People are born containing a seed of knowledge of the divine; it is “engraved on their hearts,” yet their own stubbornness can lead them to intentional ignorance of God (Institutes 51). Then, they may fall into idolatry (defined by Calvin as worship of images) and superstition as a means to externally appear pious via “a few paltry sacrifices…and worthless little observances,” but they “lie in their own filth…by ridiculous acts of expiation” (Institutes 51). Calvin saw most of his adversaries’ liturgy as superstitious abominations when “God is worshipped in images…supplication is made to the images of saints, and divine honors [are] paid to dead men’s bones” (“Necessity” 188). All of this, he says, comes about because people would rather give a great amount externally than any small amount internally (“Necessity” 193). In compensation, as it were, for their lack of internal, pure worship, they offer external rituals to ease their consciences.

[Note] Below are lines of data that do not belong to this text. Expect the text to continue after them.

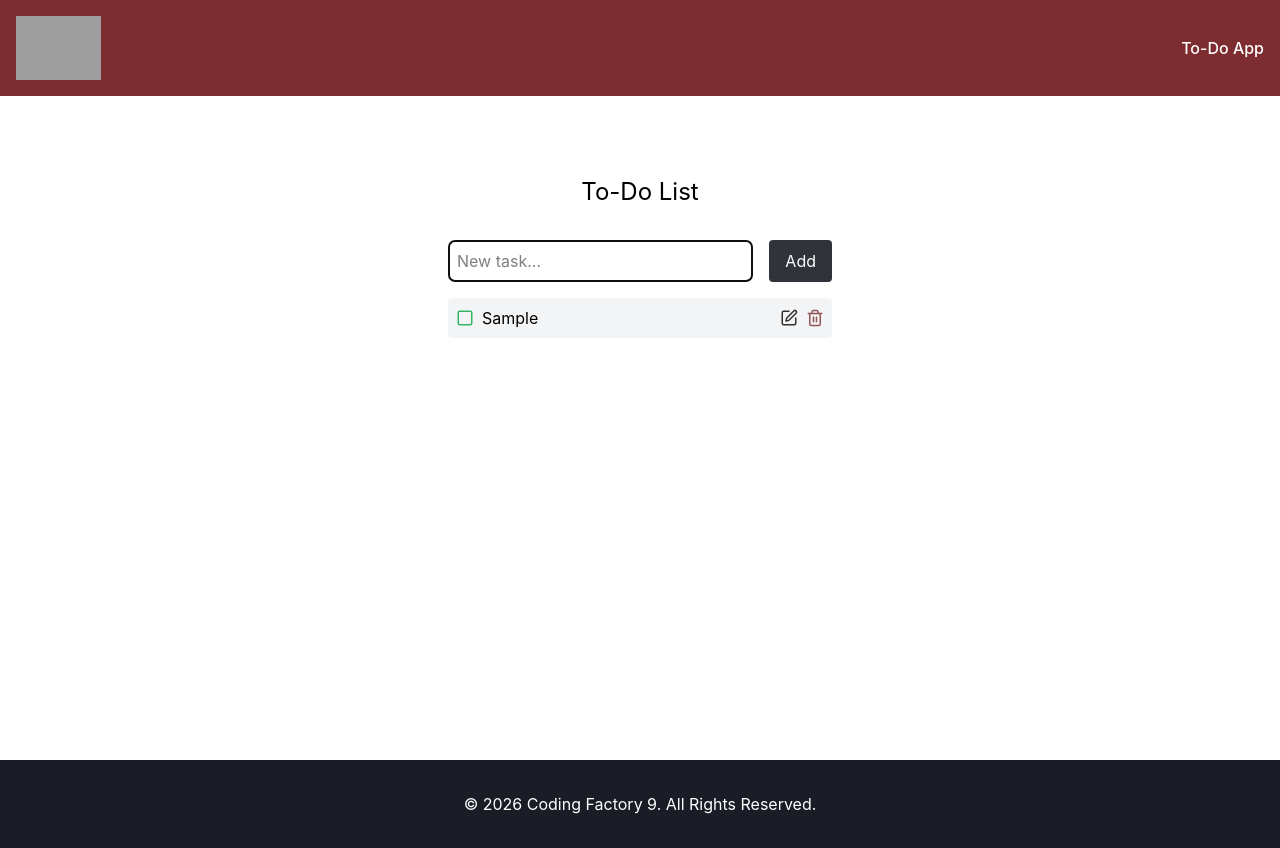
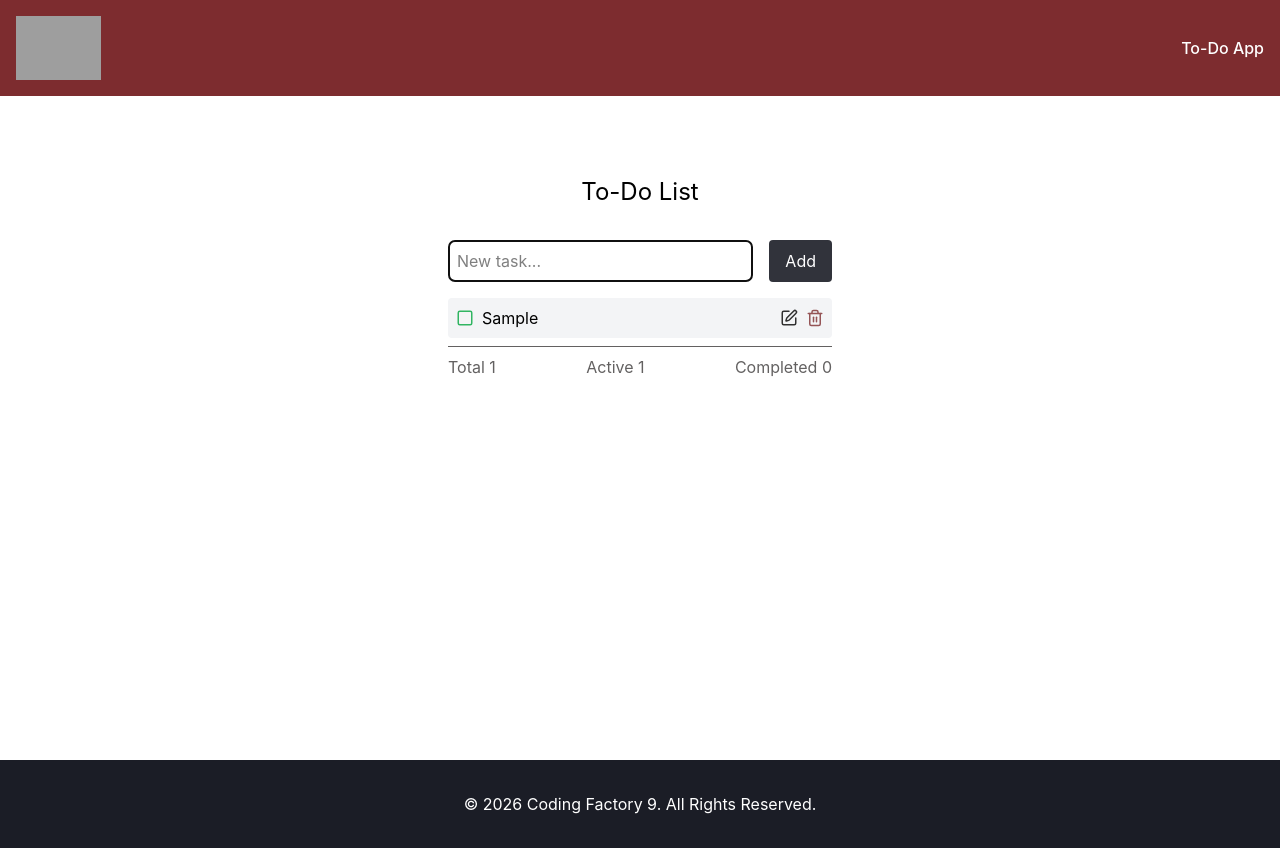
Before and after one commit to dimigeo6595/cf9-react-todo-app, a React (Vite) app: page / in a window 1280 px wide. Both pictures are taken after typing "Sample" into the empty fields and a click on the button "Add". Built offline with nearby package versions, Linux system fonts and the light colour scheme; grey boxes are pictures that could not be loaded.

Commit message:
feat(todo): add TodoStats component

```diff
--- a/src/features/todo/TodoApp.tsx
+++ b/src/features/todo/TodoApp.tsx
@@ -2,10 +2,11 @@
 import {useRef} from "react";
 import {useTodos} from "./hooks/useTodos.ts";
 import TodoList from "./TodoList.tsx";
+import TodoStats from "./TodoStats.tsx";
 
 const TodoApp = () => {
     const inputRef = useRef<HTMLInputElement>(null);
-    const { todos, addTodo, deleteTodo,editTodo, toggleTodo, clearAll } = useTodos();
+    const { todos, addTodo, deleteTodo,editTodo, toggleTodo, clearAllTodos } = useTodos();
 
     const handleAdd = (text: string) => {
         addTodo(text);
@@ -25,6 +26,7 @@
                     onEdit={editTodo}
                     onDelete={deleteTodo}
                 />
+                <TodoStats todos={todos}/>
 
             </div>
         </>
--- /dev/null
+++ b/src/features/todo/TodoStats.tsx
@@ -0,0 +1,22 @@
+import type {TodoStatsProps} from "./types.ts";
+
+const TodoStats = ({todos}:TodoStatsProps) => {
+
+    const total = todos.length;
+    const completed = todos.filter(t => t.completed).length;
+    const active = total - completed;
+
+    return (
+        <>
+            {total > 0 && (
+                <div className="flex justify-between border-t pt-2 mt-2 text-cf-gray">
+                    <span>Total {total}</span>
+                    <span>Active {active}</span>
+                    <span>Completed {completed}</span>
+                </div>
+            )}
+
+        </>
+    )
+}
+export default TodoStats;
--- a/src/features/todo/types.ts
+++ b/src/features/todo/types.ts
@@ -15,3 +15,8 @@
     onEdit: (id: number, newText: string) => void;
     onDelete: (id: number) => void;
 }
+
+export type TodoStatsProps = {
+    todos: Todo[];
+
+}
```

Calvin’s writing is full of passion and conviction. Most potent to contemporary ears are his reverence for God, arguments for scriptures as God’s revelation of himself, and the agency of the Spirit whose “testimony…is more excellent than all reason” (Institutes 79). His condemnation of idolatry and superstition that had crept into the church is equally striking. On all of these topics, Calvin’s words ring out like a dynamite blast from a mountaintop. God is not merely to be figured out; rather, he is to be adored through contemplation of his works and his nature. There is much heart in that view–a lot of “Trust and Obey” simplicity that stirs the original audience (as well as today’s!) to hope in God and especially in a future life with God.
Overall, Calvin is helpful in these two works; there is more to agree with than disagree. The church of Christ seems like one who would appreciate Calvin’s negative warrant perspective of scripture. Although Calvin perhaps over-estimated the role of the Spirit in conversion (leaving nothing to human agency), perhaps Restoration churches of Christ are guilty of the opposite error: leaving all agency to people and nothing to the Spirit. Through his strengths as well as his faults, Calvin reminds the church to trust in God together (in the church!) and obey Him according to His Word—externally in good works and especially internally with the Spirit and the heart.

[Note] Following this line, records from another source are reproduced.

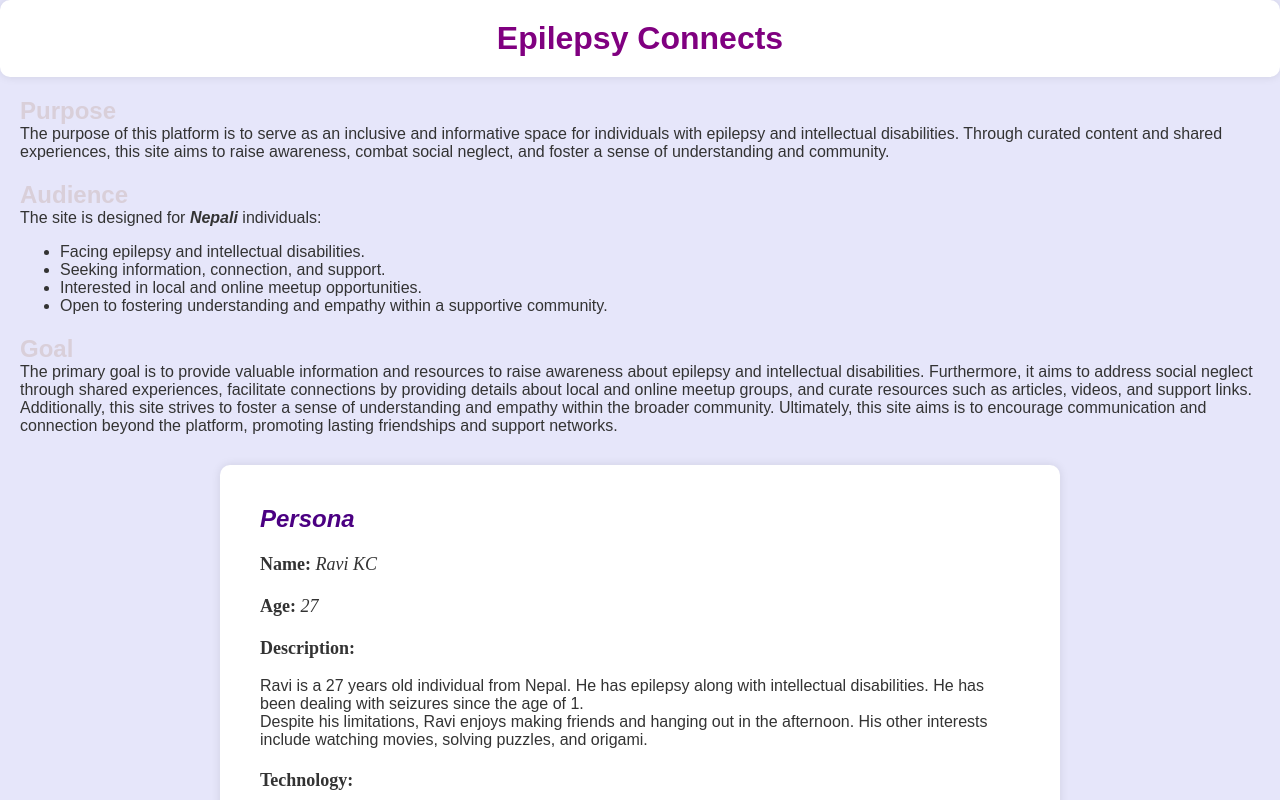
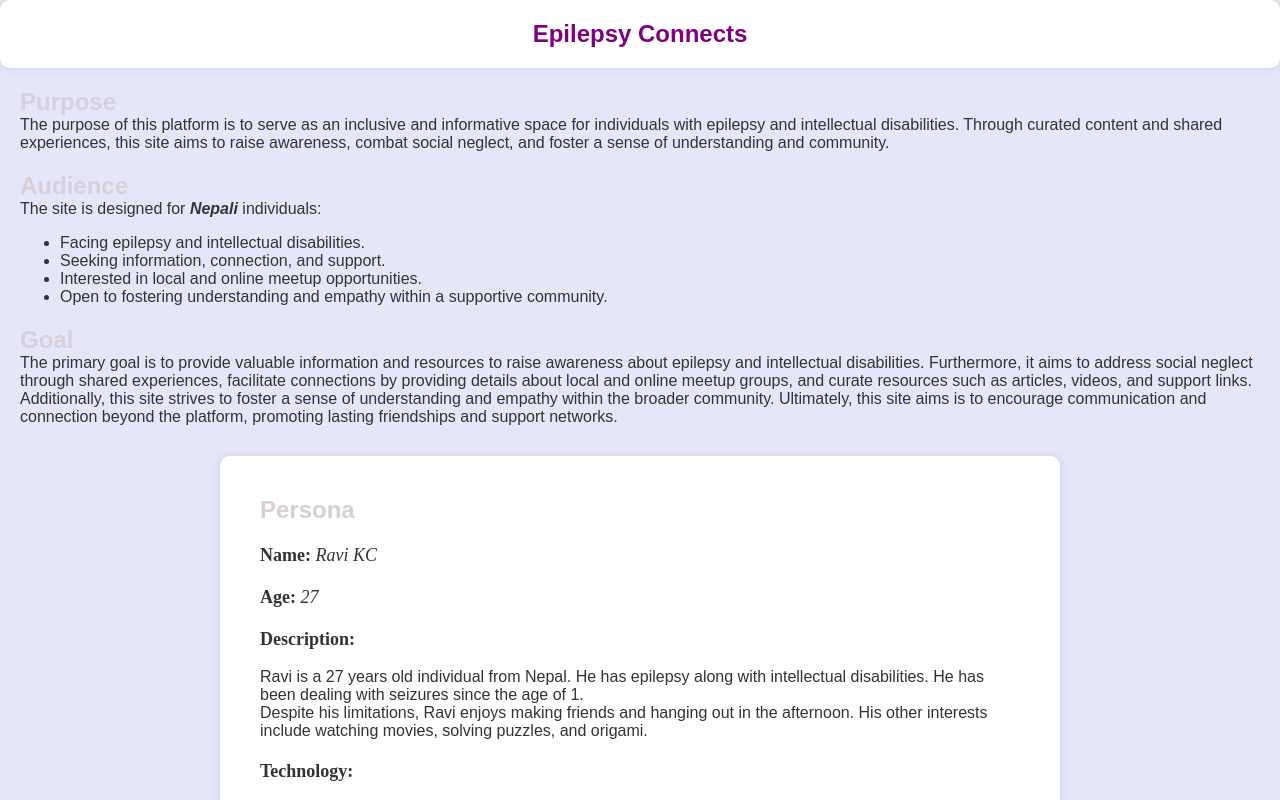
Before and after one commit to ash1shkhatri/pwp-ashish, a plain HTML site: page public_html/documentation/milestone-1.html in a window 1280 px wide. Shown: the top 800 px of the page. Drawn offline with Linux system fonts and the light colour scheme.

Commit message:
changed h1 to h2 after prompted by w3.org validator.

```diff
--- a/public_html/documentation/milestone-1.html
+++ b/public_html/documentation/milestone-1.html
@@ -7,9 +7,9 @@
 
 </head>
 <body>
-<h1 class="main-title">Epilepsy Connects</h1>
+<h2 class="main-title">Epilepsy Connects</h2>
     <section>
-        <h1>Purpose</h1>
+        <h2>Purpose</h2>
         <p>
             The purpose of this platform is to serve as an inclusive and informative space for individuals with epilepsy
             and intellectual disabilities. Through curated content and shared experiences, this site aims to raise awareness,
@@ -19,7 +19,7 @@
 
 
     <section>
-        <h1>Audience</h1>
+        <h2>Audience</h2>
         <p>
             The site is designed for <b> <i>Nepali</i> </b> individuals:
             <ul>
@@ -29,24 +29,23 @@
         <li>Open to fostering understanding and empathy within a supportive community.</li>
     </ul>
 
-        </p>
     </section>
 
 
     <section>
-        <h1>Goal</h1>
+        <h2>Goal</h2>
         <p>
         <p>The primary goal is to provide valuable information and resources to raise awareness about epilepsy and intellectual disabilities.
         Furthermore, it aims to address social neglect through shared experiences, facilitate connections by providing details about local and online meetup groups,
         and curate resources such as articles, videos, and support links. Additionally, this site strives to foster a sense of understanding and empathy within the broader community.
         Ultimately, this site aims is to encourage communication and connection beyond the platform, promoting lasting friendships and support networks.</p>
-        </p>
+
     </section>
 
 
 <div class="container">
     <section>
-        <h1>Persona</h1>
+        <h2>Persona</h2>
         <p> <br>
             <b> Name:</b> <i> Ravi KC </i>
             <br> <br> <b> Age:</b> <i> 27  </i>
@@ -83,7 +82,7 @@
         His vision involves utilizing the site to discover meetup groups, fostering in-person connections, and making friends beyond
         the digital realm. With a desire to extend his social circle and build lasting connections,
         Ravi looks to this platform as a stepping stone for creating genuine friendships and shared experiences outside
-        of the online space.</p>
+        of the online space.
 
         <p>  <br>  <b> User Story:</b> </p>
       <br> <p> As a user, I want to connect with other individuals and make friends to hang out and spend time with. </p>
```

 Calvin also argues for nature’s evidence of God and also that of the human body; their beauty and function are such that they point to the Artificer (52-54). Calvin would not disagree with Aristotle that humans are microcosms of God; we can see God’s traits in each other and in ourselves (54).
 Scripture self-authenticates by the Spirit rather than its symmetry or scientific soundness (not by balancing the books, so to speak). God speaks through the Word and wakes up the reader spiritually.

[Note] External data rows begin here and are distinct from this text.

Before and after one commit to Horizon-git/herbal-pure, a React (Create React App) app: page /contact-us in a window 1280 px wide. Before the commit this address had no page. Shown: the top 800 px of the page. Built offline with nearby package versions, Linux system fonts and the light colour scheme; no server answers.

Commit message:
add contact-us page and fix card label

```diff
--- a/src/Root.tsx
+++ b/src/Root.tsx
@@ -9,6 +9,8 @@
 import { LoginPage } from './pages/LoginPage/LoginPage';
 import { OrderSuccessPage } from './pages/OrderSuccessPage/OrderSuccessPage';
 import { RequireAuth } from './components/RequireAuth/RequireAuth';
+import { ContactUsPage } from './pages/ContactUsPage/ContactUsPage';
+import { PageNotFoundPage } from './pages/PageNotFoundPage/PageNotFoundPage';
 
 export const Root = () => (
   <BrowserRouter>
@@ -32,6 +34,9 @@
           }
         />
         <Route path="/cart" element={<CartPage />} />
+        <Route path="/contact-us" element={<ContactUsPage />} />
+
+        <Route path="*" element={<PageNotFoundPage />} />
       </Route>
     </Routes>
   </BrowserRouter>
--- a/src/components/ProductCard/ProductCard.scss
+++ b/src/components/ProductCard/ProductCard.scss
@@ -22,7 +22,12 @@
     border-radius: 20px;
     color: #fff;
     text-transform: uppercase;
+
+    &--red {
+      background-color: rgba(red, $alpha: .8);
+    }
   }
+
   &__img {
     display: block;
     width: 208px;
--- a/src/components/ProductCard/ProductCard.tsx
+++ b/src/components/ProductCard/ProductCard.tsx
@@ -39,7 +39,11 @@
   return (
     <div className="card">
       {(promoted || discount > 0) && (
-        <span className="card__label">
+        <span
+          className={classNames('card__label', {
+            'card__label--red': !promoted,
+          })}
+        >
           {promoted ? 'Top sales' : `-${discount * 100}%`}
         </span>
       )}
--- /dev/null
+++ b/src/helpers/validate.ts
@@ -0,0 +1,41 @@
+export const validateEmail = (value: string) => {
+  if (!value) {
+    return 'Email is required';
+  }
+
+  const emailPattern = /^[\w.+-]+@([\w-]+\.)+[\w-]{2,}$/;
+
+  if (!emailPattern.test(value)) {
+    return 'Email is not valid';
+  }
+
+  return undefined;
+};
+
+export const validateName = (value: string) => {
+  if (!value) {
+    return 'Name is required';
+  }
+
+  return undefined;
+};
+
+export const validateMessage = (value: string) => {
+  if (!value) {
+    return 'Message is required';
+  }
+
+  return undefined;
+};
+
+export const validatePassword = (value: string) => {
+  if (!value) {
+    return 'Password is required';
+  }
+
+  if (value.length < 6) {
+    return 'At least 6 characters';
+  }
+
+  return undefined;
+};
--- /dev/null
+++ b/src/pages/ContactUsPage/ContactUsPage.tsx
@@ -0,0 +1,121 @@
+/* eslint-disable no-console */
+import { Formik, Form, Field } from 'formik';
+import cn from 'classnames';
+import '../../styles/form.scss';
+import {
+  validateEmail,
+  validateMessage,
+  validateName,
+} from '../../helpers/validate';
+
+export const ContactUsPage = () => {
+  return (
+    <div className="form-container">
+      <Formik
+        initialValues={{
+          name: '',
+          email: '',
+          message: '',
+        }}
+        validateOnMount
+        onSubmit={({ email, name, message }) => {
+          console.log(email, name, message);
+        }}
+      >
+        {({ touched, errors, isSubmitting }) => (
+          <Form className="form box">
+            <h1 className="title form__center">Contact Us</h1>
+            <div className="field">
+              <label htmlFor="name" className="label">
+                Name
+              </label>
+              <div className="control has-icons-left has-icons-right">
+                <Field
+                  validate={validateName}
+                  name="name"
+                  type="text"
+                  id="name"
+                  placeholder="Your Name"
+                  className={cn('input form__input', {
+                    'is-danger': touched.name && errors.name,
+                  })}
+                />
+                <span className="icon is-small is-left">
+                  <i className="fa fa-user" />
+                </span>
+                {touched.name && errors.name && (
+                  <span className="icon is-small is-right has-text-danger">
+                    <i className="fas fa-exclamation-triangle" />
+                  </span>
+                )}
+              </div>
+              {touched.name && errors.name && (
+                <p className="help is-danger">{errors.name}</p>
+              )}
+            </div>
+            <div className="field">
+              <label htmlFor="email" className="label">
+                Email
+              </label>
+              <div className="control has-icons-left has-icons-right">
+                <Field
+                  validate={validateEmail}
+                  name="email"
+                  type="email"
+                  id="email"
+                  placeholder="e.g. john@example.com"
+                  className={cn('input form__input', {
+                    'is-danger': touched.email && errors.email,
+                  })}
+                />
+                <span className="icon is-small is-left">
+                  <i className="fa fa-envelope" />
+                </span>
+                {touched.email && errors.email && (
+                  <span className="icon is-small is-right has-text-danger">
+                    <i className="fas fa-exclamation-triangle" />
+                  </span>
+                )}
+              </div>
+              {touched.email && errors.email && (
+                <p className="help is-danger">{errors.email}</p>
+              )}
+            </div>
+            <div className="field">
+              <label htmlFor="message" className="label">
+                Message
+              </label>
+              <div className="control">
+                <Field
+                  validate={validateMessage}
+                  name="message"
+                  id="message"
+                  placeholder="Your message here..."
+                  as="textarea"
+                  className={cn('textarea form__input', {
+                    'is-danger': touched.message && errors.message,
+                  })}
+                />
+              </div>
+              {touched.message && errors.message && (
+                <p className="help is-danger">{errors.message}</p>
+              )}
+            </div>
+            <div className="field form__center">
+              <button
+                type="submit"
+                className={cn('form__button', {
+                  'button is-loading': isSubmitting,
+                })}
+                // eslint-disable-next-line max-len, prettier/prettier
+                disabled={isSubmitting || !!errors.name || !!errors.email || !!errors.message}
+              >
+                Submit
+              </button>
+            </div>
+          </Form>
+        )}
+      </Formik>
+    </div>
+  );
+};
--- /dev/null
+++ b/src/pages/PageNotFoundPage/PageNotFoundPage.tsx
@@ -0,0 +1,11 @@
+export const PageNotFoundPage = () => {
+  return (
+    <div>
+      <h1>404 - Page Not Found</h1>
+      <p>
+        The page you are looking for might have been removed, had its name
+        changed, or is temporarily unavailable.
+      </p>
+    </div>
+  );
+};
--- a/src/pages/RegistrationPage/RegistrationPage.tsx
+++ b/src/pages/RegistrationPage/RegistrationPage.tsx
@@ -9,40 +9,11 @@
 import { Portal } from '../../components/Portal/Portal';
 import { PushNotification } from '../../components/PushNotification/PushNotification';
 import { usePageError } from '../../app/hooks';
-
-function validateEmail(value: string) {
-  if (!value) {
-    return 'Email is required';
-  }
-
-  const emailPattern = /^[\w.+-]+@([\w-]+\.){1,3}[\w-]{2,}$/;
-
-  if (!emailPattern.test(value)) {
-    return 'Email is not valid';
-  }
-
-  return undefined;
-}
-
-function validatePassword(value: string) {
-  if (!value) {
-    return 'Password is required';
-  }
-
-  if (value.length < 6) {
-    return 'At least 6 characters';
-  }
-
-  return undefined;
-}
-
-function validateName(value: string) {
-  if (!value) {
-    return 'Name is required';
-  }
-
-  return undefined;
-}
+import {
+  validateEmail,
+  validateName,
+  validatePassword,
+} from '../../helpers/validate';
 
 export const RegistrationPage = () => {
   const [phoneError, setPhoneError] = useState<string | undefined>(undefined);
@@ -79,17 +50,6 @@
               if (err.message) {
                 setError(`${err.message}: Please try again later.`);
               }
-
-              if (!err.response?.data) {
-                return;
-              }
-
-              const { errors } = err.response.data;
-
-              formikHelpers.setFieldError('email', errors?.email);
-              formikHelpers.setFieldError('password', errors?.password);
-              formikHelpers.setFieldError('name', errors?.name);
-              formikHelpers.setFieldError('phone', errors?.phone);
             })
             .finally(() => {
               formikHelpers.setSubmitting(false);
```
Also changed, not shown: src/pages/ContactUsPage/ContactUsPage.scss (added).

 Such a view is problematic. What happens to a person who earnestly seeks God (including via scripture) and still does not believe? There are those who say they wish they could believer in God—that they want to—but cannot seem to find faith. Calvin would suggest, probably, that they are not searching with humble hearts and proper reverence but does not use the exact language of election. He suggests the Holy Spirit and the God’s Word are interconnected; people cannot correctly interpret one without the other. If the Spirit is telling us something contrary to God’s revelation in scripture, then it must not be from the Holy Spirit (93-94). Citing both letters to Timothy, Calvin concludes the scriptures should have authority over the church—not the church over the scriptures (Institutes 93).